- **EXERCISE INSTRUCTIONS**
Write the records below out again word for word, with the pictures removed.

- **DATA TO USE**
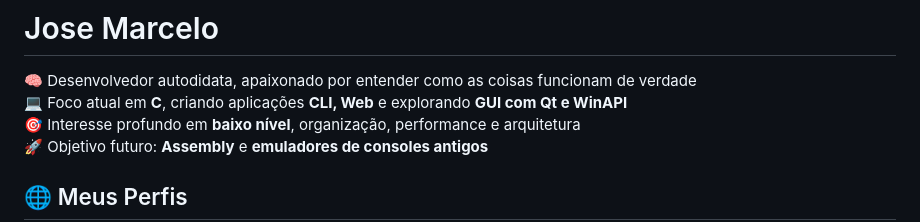
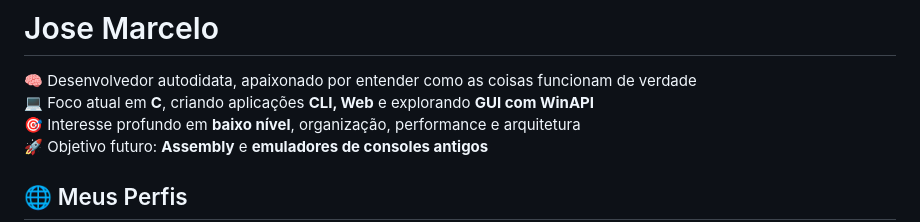
Before and after one commit to jmsmarcelo/jmsmarcelo, a Markdown page: README.md, the part around the change. Rendered like a GitHub page.

Commit message:
Update README to remove Qt reference
Removed mention of Qt from current focus.

```diff
--- a/README.md
+++ b/README.md
@@ -1,7 +1,7 @@
 # Jose Marcelo
 
 🧠 Desenvolvedor autodidata, apaixonado por entender como as coisas funcionam de verdade
-💻 Foco atual em **C**, criando aplicações **CLI, Web** e explorando **GUI com Qt e WinAPI**
+💻 Foco atual em **C**, criando aplicações **CLI, Web** e explorando **GUI com WinAPI**
 🎯 Interesse profundo em **baixo nível**, organização, performance e arquitetura
 🚀 Objetivo futuro: **Assembly** e **emuladores de consoles antigos**
 
```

- **EXERCISE ANSWER**
Before and after one commit to jmsmarcelo/jmsmarcelo, a Markdown page: README.md, the part around the change. Rendered like a GitHub page.

Commit message:
Update README to remove Qt reference
Removed mention of Qt from current focus.

```diff
--- a/README.md
+++ b/README.md
@@ -1,7 +1,7 @@
 # Jose Marcelo
 
 🧠 Desenvolvedor autodidata, apaixonado por entender como as coisas funcionam de verdade
-💻 Foco atual em **C**, criando aplicações **CLI, Web** e explorando **GUI com Qt e WinAPI**
+💻 Foco atual em **C**, criando aplicações **CLI, Web** e explorando **GUI com WinAPI**
 🎯 Interesse profundo em **baixo nível**, organização, performance e arquitetura
 🚀 Objetivo futuro: **Assembly** e **emuladores de consoles antigos**
 
```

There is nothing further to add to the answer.